Aug 23, 2018
2:47 PM

On Thursday, the National Association of Hispanic Journalists (NAHJ) issued the following media statement:

WASHINGTON, D.C. – President Hugo Balta of the National Association of Hispanic Journalists (NAHJ) strongly condemns the manner in which Latinos are represented in ongoing news coverage. Repeatedly, news outlets structure stories of crimes and injustices to emphasize the immigration status, ethnicity and race of the suspected party.

Coverage surrounding the tragic murder of Mollie Tibbetts is the most recent example to demonstrate another instance when immigration status is published first and foremost, while numerous research studies and statistics show evidence that native-born Americans commit crimes at higher rates than immigrants. In a recent editorial by Latino Rebels, ‘Double Standard of How Media Outlets Cover Murders,’ showcase the comparison between Tibbetts and the murder of a Colorado family, two current national stories.

More often than not the majority of the crime stories released by major news outlets recognize in the headline or lede paragraphs the race and citizenship status of the suspect. While information from these trusted news sources may be true, this is an inaccurate representation of an entire community. The race and immigration status of these individual’s do not play a role in the motivation for the crime and is irrelevant for the part of their identity to be tied in with the crime committed.
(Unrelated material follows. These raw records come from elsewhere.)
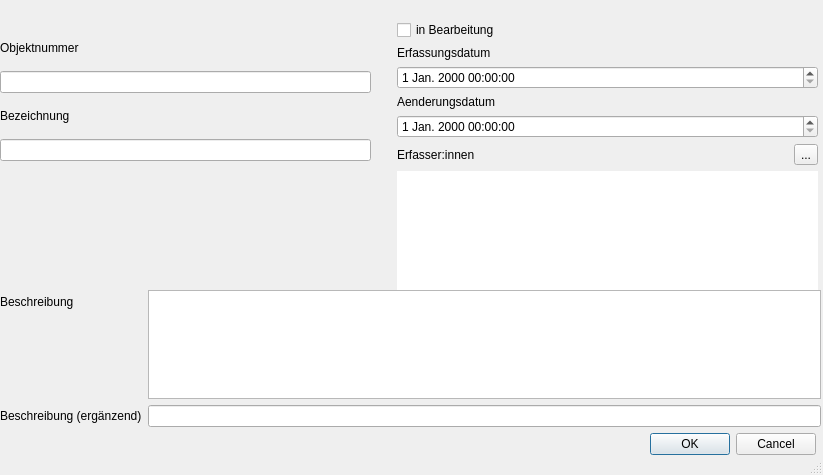
LausitzBergbaukultur/LauGIS, file LauQGIS_frontend/objektbereich_form.ui: the form before one commit.
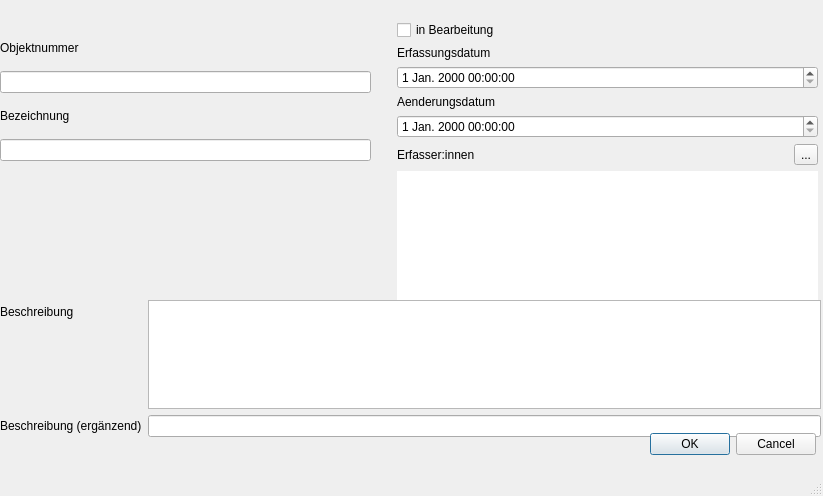
The form after the commit. Custom widgets are drawn as their Qt base class.

The edit to the form file:
```diff
--- a/LauQGIS_frontend/objektbereich_form.ui
+++ b/LauQGIS_frontend/objektbereich_form.ui
@@ -7,7 +7,7 @@
     <x>0</x>
     <y>0</y>
     <width>823</width>
-    <height>475</height>
+    <height>496</height>
    </rect>
   </property>
   <property name="windowTitle">
@@ -25,7 +25,7 @@
      <x>397</x>
      <y>20</y>
      <width>421</width>
-     <height>271</height>
+     <height>289</height>
     </rect>
    </property>
    <layout class="QVBoxLayout" name="verticalLayout">
@@ -137,7 +137,7 @@
    <property name="geometry">
     <rect>
      <x>0</x>
-     <y>290</y>
+     <y>300</y>
      <width>821</width>
      <height>137</height>
     </rect>
```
“It is disheartening to see the issue of how our community is portrayed in the news,” said Hugo Balta, NAHJ President. “We recognize that the most effective way to ensure the integrity of coverage is to have more Latinos involved in the reporting process.”
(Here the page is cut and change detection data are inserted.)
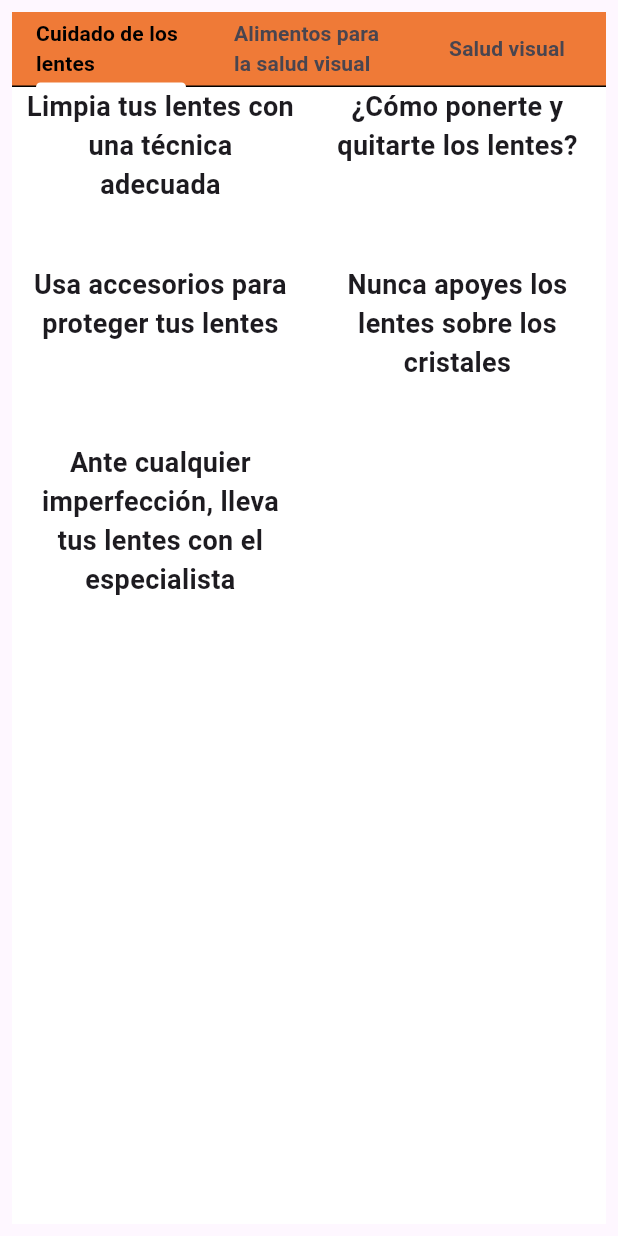
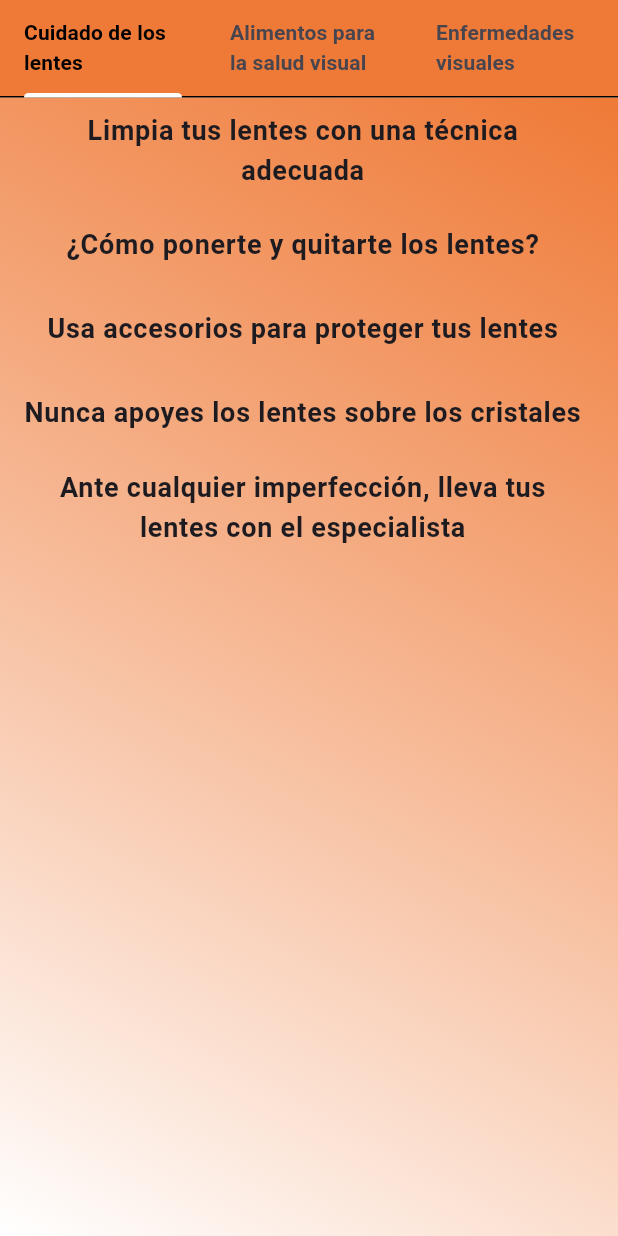
Before and after one commit to Forbidden9/glasses_app, a Flutter app: the Tips screen opened directly, on a phone screen of 412 x 824 dp. Run offline on Flutter 3.47's test engine with Material 2 defaults, Android fonts, the phone set to English and light mode, and no system bars; drawn by our look-alikes of flutter_animate; our stand-ins replace gap, google_maps_flutter.

Commit message:
[Tip] - Fixed tip pages.

```diff
--- a/lib/pages/tips/glasses_carefully_tips.dart
+++ b/lib/pages/tips/glasses_carefully_tips.dart
@@ -1,5 +1,6 @@
 import 'package:flutter/material.dart';
 import 'package:flutter_animate/flutter_animate.dart';
+import 'package:glasses_app/models/model_tips.dart';
 import 'package:glasses_app/pages/tips/info_tips.dart';
 import 'package:glasses_app/utils/colors.dart';
 
@@ -11,33 +12,37 @@ class GlassesCarefully extends StatefulWidget {
 }
 
 class _GlassesCarefullyState extends State<GlassesCarefully> {
-  List carefullyTips = [
-    ["Limpia tus lentes con una técnica adecuada"], ["¿Cómo ponerte y quitarte los lentes?"],
-    ["Usa accesorios para proteger tus lentes"], ["Nunca apoyes los lentes sobre los cristales"],
-    ["Ante cualquier imperfección, lleva tus lentes con el especialista"],
-  ];
+
   @override
   Widget build(BuildContext context) {
     return Scaffold(
-      backgroundColor: sBackgroundColor,
-      body: Animate(
+      body: Container(
+        decoration: const BoxDecoration(
+          gradient: LinearGradient(
+            begin: Alignment.topRight,
+            end: Alignment.bottomLeft,
+            colors: [
+              aBackgroundColor,
+            Colors.white,
+            ],
+          )
+        ),
+        child: Animate(
           effects: const[
             FadeEffect(),
             SlideEffect()
           ],
-        child: GridView.builder(
-          gridDelegate: const SliverGridDelegateWithFixedCrossAxisCount(
-            crossAxisCount: 2,
-            childAspectRatio: (1 / .6)
-          ),
+          child: ListView.builder(
             itemCount: carefullyTips.length,
             itemBuilder: (context, index){
               return GlassesCarefullyInfo(
-              name: carefullyTips[index][0],
+                name: carefullyTips[index].text,
+                detail: carefullyTips[index].detail,
               );
             }
           ),
         )
+      ),
     );
   }
 }
--- a/lib/pages/tips/tips.dart
+++ b/lib/pages/tips/tips.dart
@@ -12,13 +12,11 @@ class Tips extends StatelessWidget {
     return DefaultTabController(
       length: 3,
       child: Scaffold(
-        body: Padding(
-          padding: const EdgeInsets.all(8.0),
-          child: Column(
+        body: Column(
             crossAxisAlignment: CrossAxisAlignment.start,
             children: [
               Container(
-                height: 50,
+                height: 65,
                 color: aBackgroundColor,
                 child: const TabBar(
                   indicatorColor: sBackgroundColor,
@@ -26,13 +24,13 @@ class Tips extends StatelessWidget {
                   dividerColor: cTextColor,
                   tabs: [
                     Tab(
-                      child: Text("Cuidado de los lentes", style: TextStyle(fontWeight: FontWeight.bold)),
+                      child: Text("Cuidado de los lentes", style: TextStyle(fontWeight: FontWeight.bold, fontSize: 14)),
                     ),
                     Tab(
-                      child: Text("Alimentos para la salud visual", style: TextStyle(fontWeight: FontWeight.bold)),
+                      child: Text("Alimentos para la salud visual", style: TextStyle(fontWeight: FontWeight.bold, fontSize: 14)),
                     ),
                     Tab(
-                      child: Text("Salud visual", style: TextStyle(fontWeight: FontWeight.bold)),
+                      child: Text("Enfermedades visuales", style: TextStyle(fontWeight: FontWeight.bold, fontSize: 14)),
                     )
                   ]
                 ),
@@ -47,7 +45,7 @@ class Tips extends StatelessWidget {
                 ),
               ),
             ],
-          ),
+
         ),
       ),
     );
```
Also changed, not shown: lib/pages/tips/details_tips.dart (added, +44 -0 lines), lib/pages/tips/info_tips.dart (+36 -32 lines), lib/pages/tips/meal_visual_hearth.dart (+17 -8 lines), lib/pages/tips/visual_hearth.dart (+17 -8 lines). Lines whose indentation alone changed are shown as unchanged.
The gaping discrepancy for how undocumented immigrants versus white U.S. citizens are represented in the media is clear, as white subjects of stories often do not have their background investigated. Minorities and their citizenship status are certainly considered and this background is published first and foremost to convict a suspect in the eyes of the community before being thoroughly investigated. By meshing the names and the undocumented immigrant status together in the suspect’s identity, the press is limiting the public’s perception of this person. The subject’s immigration status is irrelevant to the crime that was committed and by referencing the two in conjunction; the press is condemning an entire community of crimes that an individual committed.
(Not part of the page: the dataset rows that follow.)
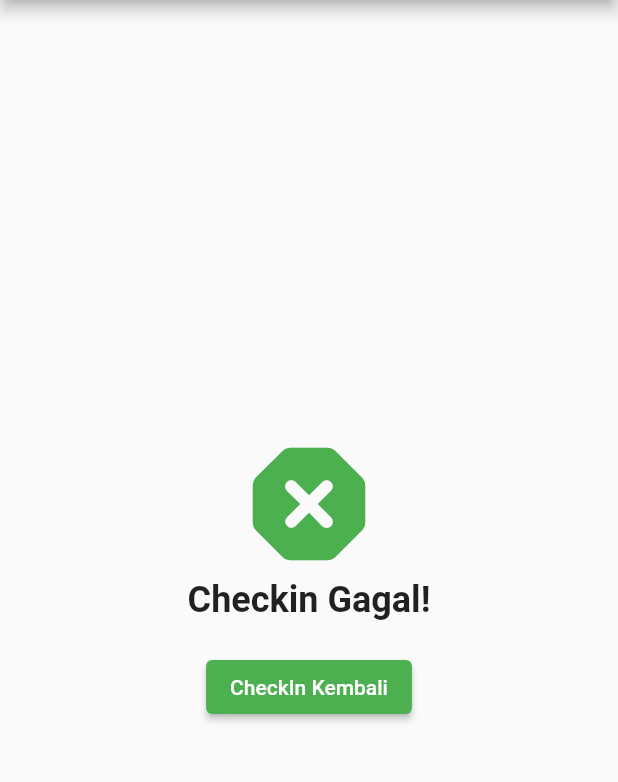
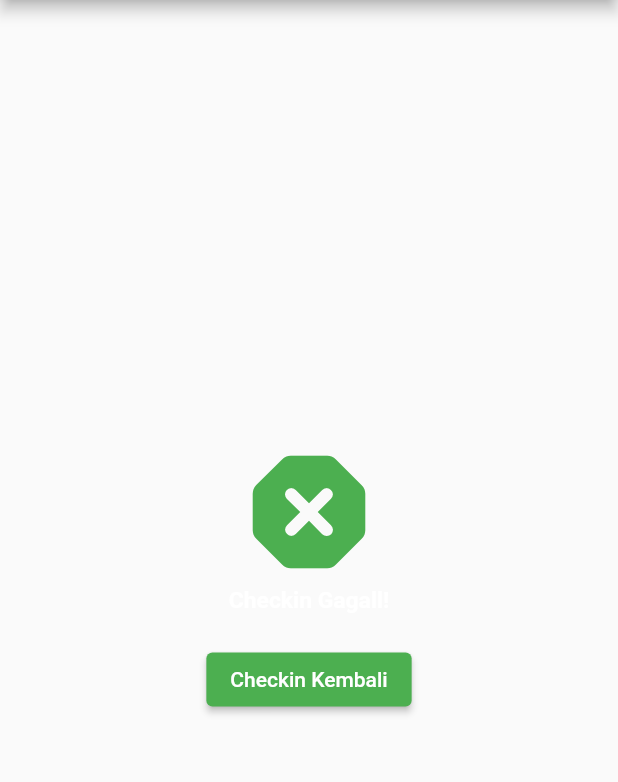
Before and after one commit to alexisngaing/ugd-d-4-hospital, a Flutter app: the HalamanGagalCheckIn screen opened directly, on a phone screen of 412 x 824 dp, the part 84-866 px from its top. Run offline on Flutter 3.47's test engine with Material 2 defaults, Android fonts, the phone set to English and light mode, and no system bars; our stand-ins replace barcode_widget, flutter_tts, fluttertoast, geocoding, geolocator, grouped_list and 8 more; missing offline and left inert: qr_code_scanner; accounts and stored records are empty.

Commit message:
Kurang responsive sizer di geolocator

```diff
--- a/lib/View/CheckIn/checkin_gagal.dart
+++ b/lib/View/CheckIn/checkin_gagal.dart
@@ -1,5 +1,6 @@
 import 'package:flutter/material.dart';
 import 'package:ugd_4_hospital/View/CheckIn/check_in.dart';
+import 'package:responsive_sizer/responsive_sizer.dart';
 
 class HalamanGagalCheckIn extends StatelessWidget {
   @override
@@ -18,11 +19,18 @@ class HalamanGagalCheckIn extends StatelessWidget {
               size: 100.0,
               color: Colors.green,
             ),
-            const Text(
-              'Checkin Gagal!',
-              style: TextStyle(fontSize: 24.0, fontWeight: FontWeight.bold),
+            DefaultTextStyle(
+              style: TextStyle(
+                fontSize: 16.sp,
+                fontWeight: FontWeight.bold,
+              ),
+              child: const Text('Checkin Gagall!'),
             ),
-            const SizedBox(height: 20.0),
+            ResponsiveSizer(
+              builder: (context, sizingInformation, orientation) {
+                return SizedBox(height: 20.0);
+              },
+            ),
             ElevatedButton(
               onPressed: () {
                 pushToCheck(context);
@@ -30,7 +38,7 @@ class HalamanGagalCheckIn extends StatelessWidget {
               style: ElevatedButton.styleFrom(
                 primary: Colors.green,
               ),
-              child: const Text('CheckIn Kembali'),
+              child: const Text('Checkin Kembali'),
             ),
           ],
         ),
--- a/pubspec.yaml
+++ b/pubspec.yaml
@@ -31,6 +31,7 @@ dependencies:
   sqflite: ^2.2.6
   url_launcher: ^6.1.10
   uuid: ^4.2.1
+  responsive_sizer: ^3.2.0
 
 dev_dependencies:
   flutter_lints: ^2.0.0
```
Also changed, not shown: lib/View/CheckIn/check_in.dart (+20 -5 lines), lib/View/CheckIn/checkin_berhasil.dart (+12 -4 lines), pubspec.lock, 7 other files.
NAHJ condemns this representation of the Latino community from our fellow newsrooms. As always, NAHJ has great pride and respect for the work that journalists do, but is disappointed to see this matter arising continuously.